Hypothesis 3: Based on the data, we can conclude that the average amount of winnings at Lectern 1 is significantly higher than the average amount of winnings at the other two lecterns if Lectern 1 is occupied by a returning champion (this is not what I thought would happen!).
Hypothesis 4: Based on the data, we can conclude that the average amount of winnings at Lectern 1 is not significantly different (more specifically, higher) than the average amount of winnings at the other two lecterns if Lectern 1 is not occupied by a returning champion.
So this is a relatively small sample, yes, but it supports the idea that the “advantage” of being in Lectern 1 to choose the first answer is not really a thing. Really, the advantage is whether or not you’re a returning champion. If you’re a returning champion, you are probably a pretty strong Jeopardy! player (and maybe good at wagering, too), so you’re probably going to do better than your competitors a decent amount of the time.
Anyway. A larger sample size for this analysis would be an interesting thing to do.
It sounds like the next state being added to American Truck Simulator is Utah.
That’s got to mean they’ll do Idaho at some point. I bet they’ll do Colorado too pretty soon. I’m not sure which one they’ll do first (or if they’ll do something like Texas instead), but I think it’s a good sign that Idaho will happen.
THAT WOULD BE SO COOL
This game makes me appreciate the relative realism built into ETS and ATS.
Maddie, does watching this guy’s mad pro bus skillz give you heart palpitations?
Gonna play this bad boy right now.
Edit: crap, I started my dude in Tucson, so it’s going to take me a while to get jobs that’ll take me to Washington. Darn, I guess I’ll have to truck more.
American Truck Simulator is getting a Washington state expansion!
That means Seattle, Spokane, and…maybe Pullman??
SUPER COOL I NEED IT
It looks so freaking pretty, holy crap.
Next they need Idaho. I bet a lot of people would be like “lawl, why the potato state, there’s nothing there!”
- Craters of the Moon
- Rocky Mountains
- Shoshone Falls
- Hells Canyon
- The Lewiston grade (super cool for truckers?!?)
I think all of those things would be cool.

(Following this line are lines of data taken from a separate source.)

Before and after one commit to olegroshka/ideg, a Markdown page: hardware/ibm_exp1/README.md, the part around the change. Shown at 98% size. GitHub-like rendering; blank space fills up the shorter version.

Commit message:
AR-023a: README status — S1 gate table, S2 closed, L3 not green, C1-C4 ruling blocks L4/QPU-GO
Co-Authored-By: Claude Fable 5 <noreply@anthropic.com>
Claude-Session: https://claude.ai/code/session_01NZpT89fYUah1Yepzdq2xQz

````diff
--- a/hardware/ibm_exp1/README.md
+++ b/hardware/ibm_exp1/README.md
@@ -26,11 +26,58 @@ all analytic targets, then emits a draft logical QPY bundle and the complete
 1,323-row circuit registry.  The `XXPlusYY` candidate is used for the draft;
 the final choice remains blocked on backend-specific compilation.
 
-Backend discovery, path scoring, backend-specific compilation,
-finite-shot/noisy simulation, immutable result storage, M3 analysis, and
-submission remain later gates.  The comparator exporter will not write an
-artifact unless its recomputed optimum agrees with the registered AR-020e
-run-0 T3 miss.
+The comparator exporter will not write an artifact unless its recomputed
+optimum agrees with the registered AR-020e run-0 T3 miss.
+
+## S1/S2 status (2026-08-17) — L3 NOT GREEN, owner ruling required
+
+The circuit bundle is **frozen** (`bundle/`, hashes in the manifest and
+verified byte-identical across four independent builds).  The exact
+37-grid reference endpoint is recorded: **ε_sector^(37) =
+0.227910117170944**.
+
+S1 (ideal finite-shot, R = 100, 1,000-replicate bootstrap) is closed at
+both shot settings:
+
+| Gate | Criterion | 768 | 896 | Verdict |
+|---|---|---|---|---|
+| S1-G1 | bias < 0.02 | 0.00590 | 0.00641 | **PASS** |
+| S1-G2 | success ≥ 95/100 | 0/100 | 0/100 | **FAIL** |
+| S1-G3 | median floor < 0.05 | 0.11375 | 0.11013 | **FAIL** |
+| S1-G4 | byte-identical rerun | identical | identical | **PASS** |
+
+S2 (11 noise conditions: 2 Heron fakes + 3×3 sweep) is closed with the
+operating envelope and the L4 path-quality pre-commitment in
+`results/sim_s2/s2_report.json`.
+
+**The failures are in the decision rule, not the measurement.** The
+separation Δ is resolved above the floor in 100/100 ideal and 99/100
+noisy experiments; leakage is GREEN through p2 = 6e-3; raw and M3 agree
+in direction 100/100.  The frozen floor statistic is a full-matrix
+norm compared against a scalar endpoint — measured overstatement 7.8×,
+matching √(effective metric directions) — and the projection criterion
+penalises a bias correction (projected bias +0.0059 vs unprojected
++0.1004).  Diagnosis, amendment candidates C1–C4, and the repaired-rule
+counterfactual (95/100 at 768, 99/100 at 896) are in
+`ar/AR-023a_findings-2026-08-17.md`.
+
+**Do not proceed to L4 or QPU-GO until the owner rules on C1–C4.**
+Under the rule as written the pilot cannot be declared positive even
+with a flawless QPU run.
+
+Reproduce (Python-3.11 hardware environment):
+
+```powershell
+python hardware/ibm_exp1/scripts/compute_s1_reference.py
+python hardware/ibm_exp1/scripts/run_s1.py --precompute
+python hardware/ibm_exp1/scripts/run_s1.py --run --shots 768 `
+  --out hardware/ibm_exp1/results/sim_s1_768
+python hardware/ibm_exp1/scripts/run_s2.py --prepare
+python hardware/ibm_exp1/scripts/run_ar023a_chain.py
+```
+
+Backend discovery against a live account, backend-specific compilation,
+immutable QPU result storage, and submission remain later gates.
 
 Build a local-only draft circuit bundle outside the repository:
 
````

Zomg, do you like FPSs? Are you stuck in the early 90s? Do you think Quake is still one of the best games ever made?
THEN YOU NEED TO TRY DUSK
It’s so good.

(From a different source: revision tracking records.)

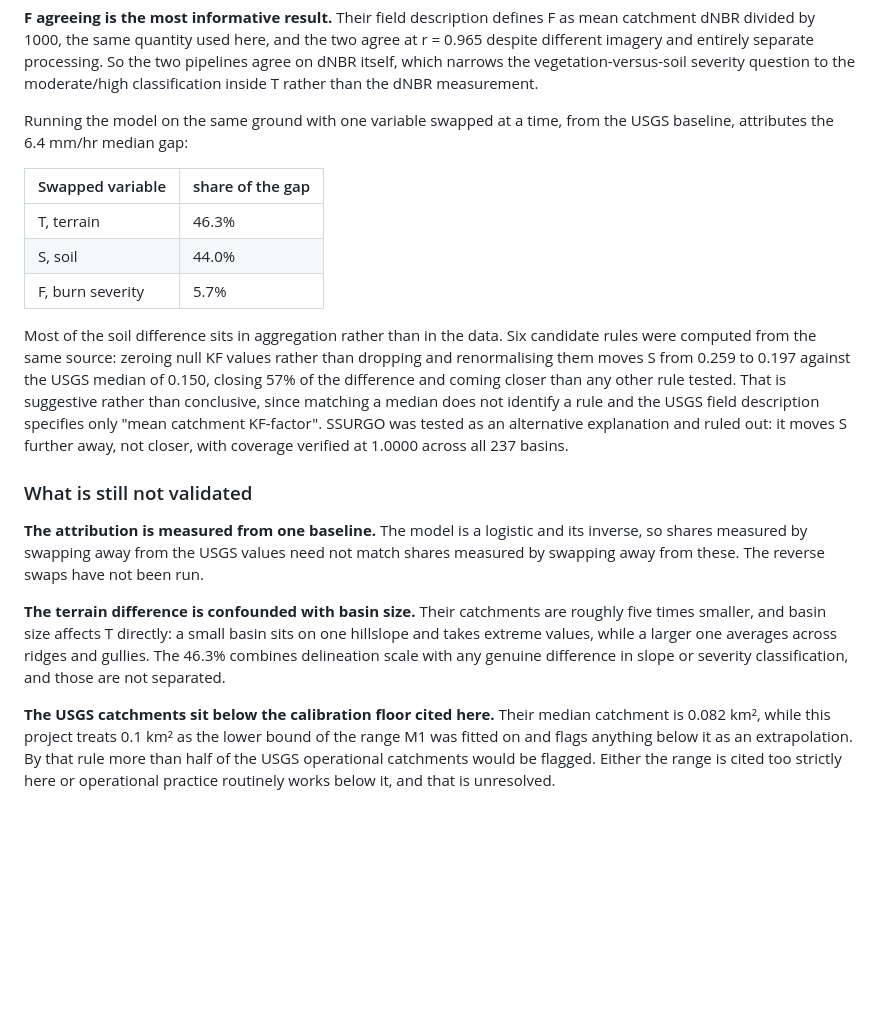
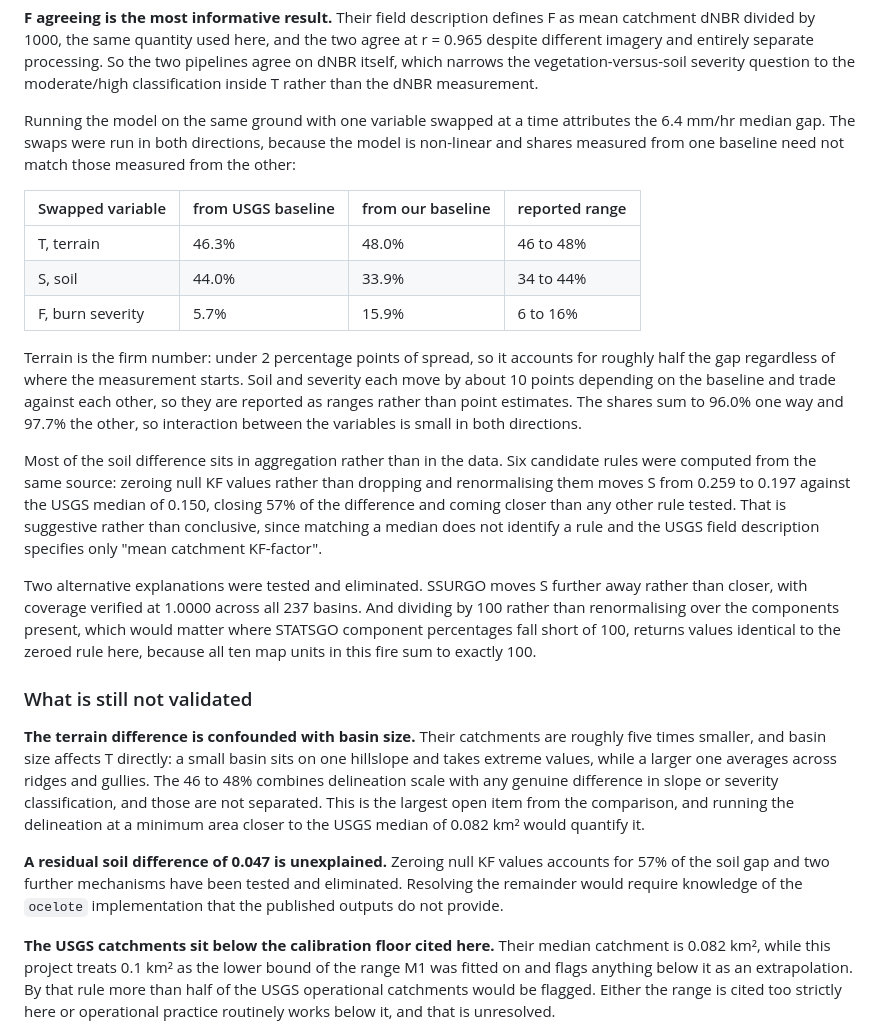
Before and after one commit to jerrod-lessel/postfire-debris-flow, a Markdown page: README.md, the part around the change. GitHub-like rendering; blank space fills up the shorter version.

```diff
--- a/README.md
+++ b/README.md
@@ -167,14 +167,23 @@ the two pipelines agree on dNBR itself, which narrows the vegetation-versus-soil
 severity question to the moderate/high classification inside T rather than the
 dNBR measurement.
 
-Running the model on the same ground with one variable swapped at a time, from
-the USGS baseline, attributes the 6.4 mm/hr median gap:
+Running the model on the same ground with one variable swapped at a time
+attributes the 6.4 mm/hr median gap. The swaps were run in both directions,
+because the model is non-linear and shares measured from one baseline need not
+match those measured from the other:
 
-| Swapped variable | share of the gap |
-|---|---|
-| T, terrain | 46.3% |
-| S, soil | 44.0% |
-| F, burn severity | 5.7% |
+| Swapped variable | from USGS baseline | from our baseline | reported range |
+|---|---|---|---|
+| T, terrain | 46.3% | 48.0% | 46 to 48% |
+| S, soil | 44.0% | 33.9% | 34 to 44% |
+| F, burn severity | 5.7% | 15.9% | 6 to 16% |
+
+Terrain is the firm number: under 2 percentage points of spread, so it accounts
+for roughly half the gap regardless of where the measurement starts. Soil and
+severity each move by about 10 points depending on the baseline and trade against
+each other, so they are reported as ranges rather than point estimates. The
+shares sum to 96.0% one way and 97.7% the other, so interaction between the
+variables is small in both directions.
 
 Most of the soil difference sits in aggregation rather than in the data. Six
 candidate rules were computed from the same source: zeroing null KF values rather
@@ -182,21 +191,29 @@ than dropping and renormalising them moves S from 0.259 to 0.197 against the USG
 median of 0.150, closing 57% of the difference and coming closer than any other
 rule tested. That is suggestive rather than conclusive, since matching a median
 does not identify a rule and the USGS field description specifies only "mean
-catchment KF-factor". SSURGO was tested as an alternative explanation and ruled
-out: it moves S further away, not closer, with coverage verified at 1.0000 across
-all 237 basins.
+catchment KF-factor".
+
+Two alternative explanations were tested and eliminated. SSURGO moves S further
+away rather than closer, with coverage verified at 1.0000 across all 237 basins.
+And dividing by 100 rather than renormalising over the components present, which
+would matter where STATSGO component percentages fall short of 100, returns
+values identical to the zeroed rule here, because all ten map units in this fire
+sum to exactly 100.
 
 ### What is still not validated
-
-**The attribution is measured from one baseline.** The model is a logistic and its
-inverse, so shares measured by swapping away from the USGS values need not match
-shares measured by swapping away from these. The reverse swaps have not been run.
 
 **The terrain difference is confounded with basin size.** Their catchments are
 roughly five times smaller, and basin size affects T directly: a small basin sits
 on one hillslope and takes extreme values, while a larger one averages across
-ridges and gullies. The 46.3% combines delineation scale with any genuine
-difference in slope or severity classification, and those are not separated.
+ridges and gullies. The 46 to 48% combines delineation scale with any genuine
+difference in slope or severity classification, and those are not separated. This
+is the largest open item from the comparison, and running the delineation at a
+minimum area closer to the USGS median of 0.082 km² would quantify it.
+
+**A residual soil difference of 0.047 is unexplained.** Zeroing null KF values
+accounts for 57% of the soil gap and two further mechanisms have been tested and
+eliminated. Resolving the remainder would require knowledge of the `ocelote`
+implementation that the published outputs do not provide.
 
 **The USGS catchments sit below the calibration floor cited here.** Their median
 catchment is 0.082 km², while this project treats 0.1 km² as the lower bound of
```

I’m not very far in, but—let me say it again—it’s so good. Most video games don’t hold my attention for very long for some reason. It takes a really special game to keep me actually engaged for any stretch of time. This list of games includes:
- Fallout 3
- Rock Band
- Euro Truck Simulator 2
- The Sims*
I can now add Dusk to that list. I could play this for hours at a time.
*The Sims is…special. I will spend three hours making a family, but as soon as I’m tasked with building them a house, I “nope” outta there to go make a new family. I’m one of those Sims players.
This is super interesting, holy cow.
Man, I wish Pokemon Go had been able to read your phone’s health app data from the very start, because now I’m getting these kind of results:
Which is great for hatching eggs and acquiring buddy candy.
Edit: prof, u ok?
HAHAHA, oh my god.
“Put ‘em in the Fun Pit.”
“Go back to Thanos. See what he’s up to. Oh, he’s playin’ football!”
I like to think this is how they storyboarded Infinity War.
I FORGOT TO MENTION THIS, TOO
So when we were in Spokane, we also happened upon this:
This is Mille Bornes, a game that we used to play with my grandma and grandpa back when I was in like 4th grade or so.
The box is all updated and modern, but the cards are the same “old” style. They just don’t have the French on them anymore.
Basically it’s like a card racing game: you want to be the first to get to 200 miles. You get certain distance/mileage cards, hazard cards to give to others, and safety cards to protect against hazard cards or to undo their effects. I remember it being very fun. If you ever see it, you should get it and try it!